Langan’s beef with Tesla stock has to do with the $2.90 per share profit that TSLA reported for the third quarter, well above analysts’ consensus estimate of a 15-cent loss per share of TSLA stock.
Langan believes that regulatory credits accounted for $1.06 per share of Tesla stock in Q3 or 37% of its overall profit in the quarter, substantially lowering the quality of the results reported by TSLA on Oct. 24.
What Are These Credits?
They are credits earned by the company for producing zero-emission vehicles (ZEV).
Several U.S. states, most notably California, have legislation in place that requires auto makers to sell a minimum number of zero-emission vehicles each year in those states. Companies that don’t meet the standards buy credits from Tesla and other electric-vehicle manufacturers in order to comply with the laws.
Tesla’s profit margins on the credits are nearly 100%.
“Tesla states they only report ZEV credits in their quarterly update letters because ZEV credits are random while other credits track delivery volume. However, this has not been the case historically,” wrote Langan in his note to clients. “The help from other EV credits in Q3 highlights that underlying operations were not as strong as the original release implied, and increases our confidence that Q4 results will decline despite higher volumes.”
While the analyst is right to assume that the regulatory credits that boosted Tesla’s results and Tesla stock in Q3 likely won’t be present in Q4, he’s wrong to think that Tesla’s earnings won’t be nearly as bright without them.
A Bait and Switch?
As I look at Tesla’s 10-Q regulatory filing for Q3, I have a hard time understanding what Langan’s problem is. The analyst seems to suggest that TSLA was hiding the existence of these credits in order to make its profits look better than they were.
However, if you look in the 10-Q, you’ll see the credits are listed as a revenue source for the company. Tesla’s credits of $137.2 million in the quarter were significantly higher than the $19.5 million in credits a year earlier.
The sale of these credits is based on long-term contracts that Tesla has with buyers . They’re based on Tesla’s production volumes. Naturally, as Tesla’s volumes have grown over the past year, the credits it has amassed and sold have increased dramatically.
Go back to the Q3 2017 earnings release, and you’ll find that there is no mention of the $19.5 million of credits for that quarter. Look at the 10-Q, and you’ll see that the credits are included in automotive revenues.
Sloppy and inconsistent reporting? Perhaps, but I’d hardly call it a case of Tesla trying to mislead investors.

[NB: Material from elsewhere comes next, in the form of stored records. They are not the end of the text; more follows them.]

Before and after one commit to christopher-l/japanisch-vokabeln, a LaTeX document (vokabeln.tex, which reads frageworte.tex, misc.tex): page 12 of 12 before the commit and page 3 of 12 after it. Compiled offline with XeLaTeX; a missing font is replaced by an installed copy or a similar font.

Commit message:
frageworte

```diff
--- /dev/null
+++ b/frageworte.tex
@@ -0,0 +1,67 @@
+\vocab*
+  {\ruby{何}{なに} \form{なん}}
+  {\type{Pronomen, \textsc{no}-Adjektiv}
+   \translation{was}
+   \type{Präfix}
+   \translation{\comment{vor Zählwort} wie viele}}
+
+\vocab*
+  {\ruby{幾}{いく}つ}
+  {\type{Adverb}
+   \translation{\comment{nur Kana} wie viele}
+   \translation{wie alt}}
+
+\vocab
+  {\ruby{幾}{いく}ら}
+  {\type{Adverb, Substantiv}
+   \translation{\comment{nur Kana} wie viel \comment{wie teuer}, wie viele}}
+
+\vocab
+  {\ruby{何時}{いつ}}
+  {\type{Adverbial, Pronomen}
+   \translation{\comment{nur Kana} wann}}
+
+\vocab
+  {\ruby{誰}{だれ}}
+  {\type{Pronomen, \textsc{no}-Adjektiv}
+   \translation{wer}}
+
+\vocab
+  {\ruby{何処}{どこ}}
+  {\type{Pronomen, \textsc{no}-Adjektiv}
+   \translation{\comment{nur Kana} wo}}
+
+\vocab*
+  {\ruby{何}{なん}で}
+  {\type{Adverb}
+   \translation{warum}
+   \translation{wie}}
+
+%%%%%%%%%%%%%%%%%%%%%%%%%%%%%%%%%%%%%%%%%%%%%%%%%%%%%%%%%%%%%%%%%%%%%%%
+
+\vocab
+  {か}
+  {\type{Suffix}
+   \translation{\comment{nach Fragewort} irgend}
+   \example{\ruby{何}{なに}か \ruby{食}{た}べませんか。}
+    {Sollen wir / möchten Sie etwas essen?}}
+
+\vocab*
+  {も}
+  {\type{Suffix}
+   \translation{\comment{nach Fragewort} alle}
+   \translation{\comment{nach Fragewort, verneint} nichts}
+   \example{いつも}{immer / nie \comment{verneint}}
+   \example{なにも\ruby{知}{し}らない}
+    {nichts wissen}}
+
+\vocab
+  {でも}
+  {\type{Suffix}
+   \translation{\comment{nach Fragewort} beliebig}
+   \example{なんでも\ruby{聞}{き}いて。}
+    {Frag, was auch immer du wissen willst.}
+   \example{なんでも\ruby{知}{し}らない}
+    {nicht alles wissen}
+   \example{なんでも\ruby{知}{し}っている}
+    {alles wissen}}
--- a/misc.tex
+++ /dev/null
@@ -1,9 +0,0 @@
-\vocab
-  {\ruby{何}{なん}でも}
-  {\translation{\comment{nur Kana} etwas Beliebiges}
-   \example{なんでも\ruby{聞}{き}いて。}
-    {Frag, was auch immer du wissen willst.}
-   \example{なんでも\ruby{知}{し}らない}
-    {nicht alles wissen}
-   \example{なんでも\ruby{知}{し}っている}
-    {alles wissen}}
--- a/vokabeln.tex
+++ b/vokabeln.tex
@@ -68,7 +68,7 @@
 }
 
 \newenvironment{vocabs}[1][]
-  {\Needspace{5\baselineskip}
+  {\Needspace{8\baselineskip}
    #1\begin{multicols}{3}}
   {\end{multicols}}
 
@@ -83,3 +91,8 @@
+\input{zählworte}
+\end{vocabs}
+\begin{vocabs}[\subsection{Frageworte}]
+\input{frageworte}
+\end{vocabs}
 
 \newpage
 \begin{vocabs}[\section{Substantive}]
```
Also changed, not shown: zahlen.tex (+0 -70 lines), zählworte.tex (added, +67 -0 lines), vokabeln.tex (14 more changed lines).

The Bottom Line on Tesla Stock
It’s not Tesla’s fault that it produces nothing but electric vehicles and therefore is entitled to significant revenues from the sale of these credits.
They exist to incentivize auto manufacturers to make and sell more energy-efficient vehicles. Plain and simple.
If the $1.06 per share of automotive credits are excluded from Tesla’s bottom line profits, TSLA still had $314 million of net income in Q3, a significant achievement for a company which is supposedly bleeding cash.
I believe Tesla stock is worth a lot more than $420 per share, the price that Elon Musk proposed for a take-private deal in August.
With or without the credits, TSLA will continue to grow its business. Little by little, the company’s income statement and balance sheet will get healthier, and the issue surrounding the credits will disappear like all the other arguments against it.
From where I sit, investors should still buy Tesla stock.
As of this writing Will Ashworth did not hold a position in any of the aforementioned securities.